WHAT IS BEING ASKED:
Print the entries exactly as they appear, and omit any images.

SOURCE INFORMATION:
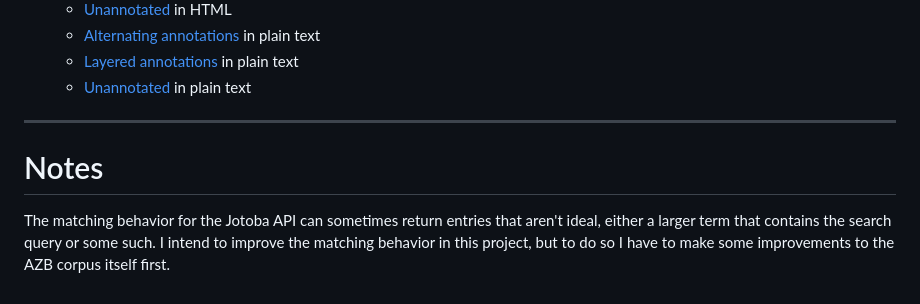
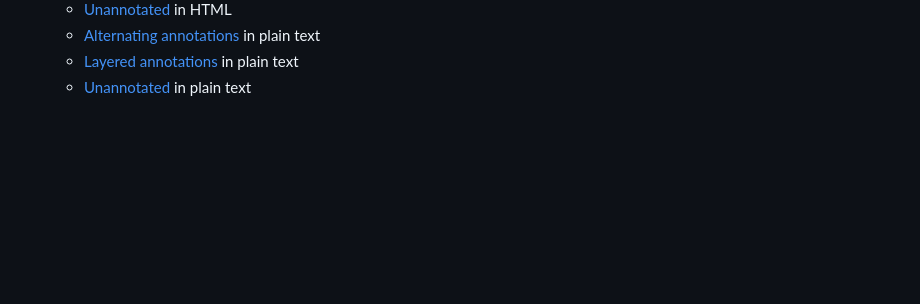
Before and after one commit to ryancahildebrandt/aozora_annotator, a Markdown page: README.md, the part around the change. Rendered like a GitHub page; blank space fills up the shorter version.

```diff
--- a/README.md
+++ b/README.md
@@ -74,9 +74,3 @@ The dataset used for the current project was pulled from the following:
   - [Alternating annotations](./outputs/000002_三十三の死_alternating.txt) in plain text
   - [Layered annotations](./outputs/000002_三十三の死_layered.txt) in plain text
   - [Unannotated](./outputs/000002_三十三の死_unannotated.txt) in plain text
-
----
-
-# Notes
-
-The matching behavior for the Jotoba API can sometimes return entries that aren't ideal, either a larger term that contains the search query or some such. I intend to improve the matching behavior in this project, but to do so I have to make some improvements to the AZB corpus itself first.
```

RESPONSE AREA:
Before and after one commit to ryancahildebrandt/aozora_annotator, a Markdown page: README.md, the part around the change. Rendered like a GitHub page; blank space fills up the shorter version.

```diff
--- a/README.md
+++ b/README.md
@@ -74,9 +74,3 @@ The dataset used for the current project was pulled from the following:
   - [Alternating annotations](./outputs/000002_三十三の死_alternating.txt) in plain text
   - [Layered annotations](./outputs/000002_三十三の死_layered.txt) in plain text
   - [Unannotated](./outputs/000002_三十三の死_unannotated.txt) in plain text
-
----
-
-# Notes
-
-The matching behavior for the Jotoba API can sometimes return entries that aren't ideal, either a larger term that contains the search query or some such. I intend to improve the matching behavior in this project, but to do so I have to make some improvements to the AZB corpus itself first.
```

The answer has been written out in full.